TASK DETAILS:
Please copy out every line of the data word for word.

SUPPLIED RECORDS:

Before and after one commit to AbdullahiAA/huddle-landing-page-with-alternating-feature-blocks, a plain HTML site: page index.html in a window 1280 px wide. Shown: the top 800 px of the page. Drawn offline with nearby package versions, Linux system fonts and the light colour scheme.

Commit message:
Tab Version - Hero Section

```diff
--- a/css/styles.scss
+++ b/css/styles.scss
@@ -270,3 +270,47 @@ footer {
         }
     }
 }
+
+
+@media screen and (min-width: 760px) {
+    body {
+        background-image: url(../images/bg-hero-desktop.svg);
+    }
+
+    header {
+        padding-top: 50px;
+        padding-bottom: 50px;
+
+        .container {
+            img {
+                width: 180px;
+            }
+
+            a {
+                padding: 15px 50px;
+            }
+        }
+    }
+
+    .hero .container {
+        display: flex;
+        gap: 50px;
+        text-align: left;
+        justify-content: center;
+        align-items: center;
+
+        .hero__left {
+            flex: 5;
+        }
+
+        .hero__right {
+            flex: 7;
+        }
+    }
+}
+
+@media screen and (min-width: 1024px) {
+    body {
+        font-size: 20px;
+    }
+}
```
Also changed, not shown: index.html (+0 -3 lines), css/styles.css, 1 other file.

SOLUTION FOR THIS EXERCISE:
Before and after one commit to AbdullahiAA/huddle-landing-page-with-alternating-feature-blocks, a plain HTML site: page index.html in a window 1280 px wide. Shown: the top 800 px of the page. Drawn offline with nearby package versions, Linux system fonts and the light colour scheme.

Commit message:
Tab Version - Hero Section

```diff
--- a/css/styles.scss
+++ b/css/styles.scss
@@ -270,3 +270,47 @@ footer {
         }
     }
 }
+
+
+@media screen and (min-width: 760px) {
+    body {
+        background-image: url(../images/bg-hero-desktop.svg);
+    }
+
+    header {
+        padding-top: 50px;
+        padding-bottom: 50px;
+
+        .container {
+            img {
+                width: 180px;
+            }
+
+            a {
+                padding: 15px 50px;
+            }
+        }
+    }
+
+    .hero .container {
+        display: flex;
+        gap: 50px;
+        text-align: left;
+        justify-content: center;
+        align-items: center;
+
+        .hero__left {
+            flex: 5;
+        }
+
+        .hero__right {
+            flex: 7;
+        }
+    }
+}
+
+@media screen and (min-width: 1024px) {
+    body {
+        font-size: 20px;
+    }
+}
```
Also changed, not shown: index.html (+0 -3 lines), css/styles.css, 1 other file.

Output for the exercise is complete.